Barbara Hannigan is the undisputed prima donna of modern music. Her musicianship commands great respect, her technique is flawless, and her possibilities (think of those extreme high notes) are almost endless.
On a beautiful and sunny late afternoon end of September 2011 we meet for the first time. Contrary to my habit I am five minutes late, but I do have an excuse. My first question, even before I start making apologies, might be a little odd, but she responds with laughter. “Barbara, do you love cats?”
Yes, she loves cats. Living on the road, unfortunately, makes it impossible for her to have one. Her beautiful eyes sparkle, but I can see question marks forming in them as well.
© Barbara Hannigan website

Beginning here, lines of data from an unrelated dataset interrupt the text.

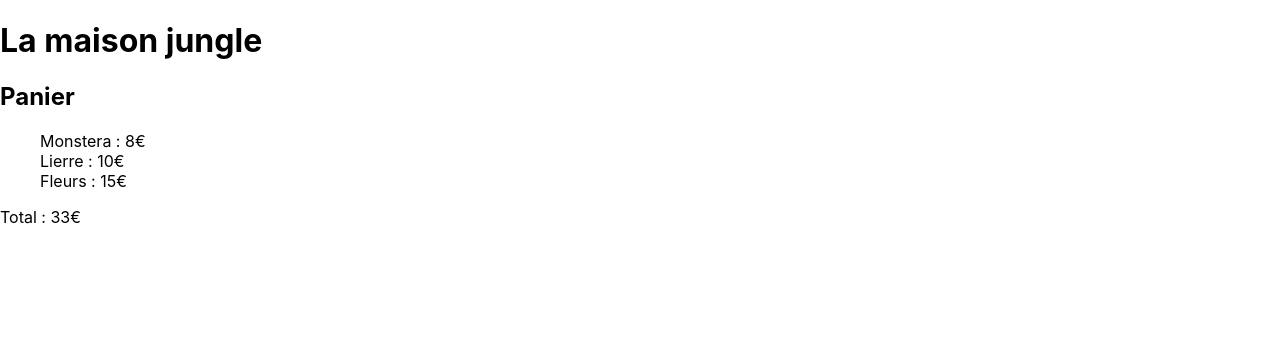
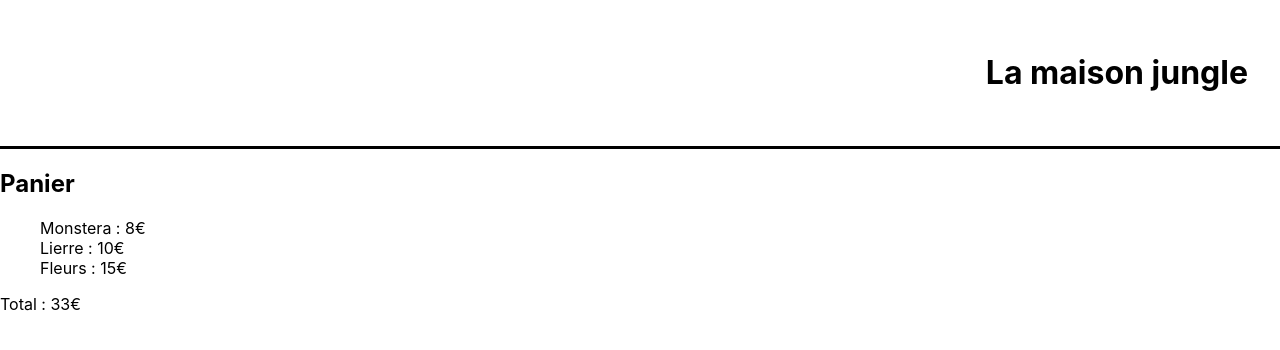
Before and after one commit to smectaz/la-maison-jungle, a React (Create React App) app: page / in a window 1280 px wide. Shown: the top 350 px of the page. Built offline with nearby package versions, Linux system fonts and the light colour scheme.

Commit message:
update style banner

```diff
--- a/src/components/Banner.js
+++ b/src/components/Banner.js
@@ -1,5 +1,10 @@
+import "../styles/Banner.css";
 function Banner() {
-	return <h1>La maison jungle</h1>;
+	return (
+		<div className="lmj-banner">
+			<h1>La maison jungle</h1>
+		</div>
+	);
 }
 
 export default Banner;
--- a/src/styles/Banner.css
+++ b/src/styles/Banner.css
@@ -0,0 +1,6 @@
+.lmj-banner {
+	color: black;
+	text-align: right;
+	padding: 32px;
+	border-bottom: solid 3px black;
+}
```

I explain to her right before I wanted to leave the house, my black monster jumped on my desk, shoving all sorts of things off of it, including my phone and my voice recorder. That breaks the ice, and our meeting turns into a relaxed and cosy afternoon.
A week or so later, we meet again. This time I do carry my notebook and pen, and notes are written down.
After she sang Boulez’s Pli selon pli in London, the British critic Ivan Hewett (The Telegraph) wrote: ,,She does the kind of high-wire acrobatics with her voice that very few singers can manage, and she does it with a bravura that stops you dead in your tracks. All this is joined to a startling stage presence and cool blonde beauty that contrasts interestingly with the heat in her voice.”
Hannigan in Pli selon pli in Amsterdam:
According to Hewett she could have had a big career as a queen of coloratura, but instead Hannigan decided to specialize in contemporary music.
“I chose modern music all by myself,” Hannigan says. “I found it thrilling. It is exciting to collaborate with composers, although I do not always enjoy everything I have to sing.
The ‘non vibrato,’ for example, is absolute horror to me. It goes against the natural way of singing. Vibrato is the soul of singing, it transmits emotions. I did it on special request of a composer (no, no names), but without pleasure. ” She adds decidedly: ,,It takes away the personality of the voice.”
She thinks it is nonsense modern music should be sung differently from the classics. “Modern music, in fact, is a form of belcanto. Without technique it is impossible to do. It is my repertoire, and it is indeed hard, but it gives me a sense of intense gratification.”
“Of course I am careful. But as a rule I sing everything as if it were Mozart. I do need to protect my high notes, though. So if I sing Stravinsky’s Le Rossignol, for example, I make sure I combine it with less extreme pieces. ” Laughing: “One day, I would not mind singing Donizetti’s La Fille du Régiment, and if Juan Diego Flórez could be my partner….
Hannigan sings Le Rossignol: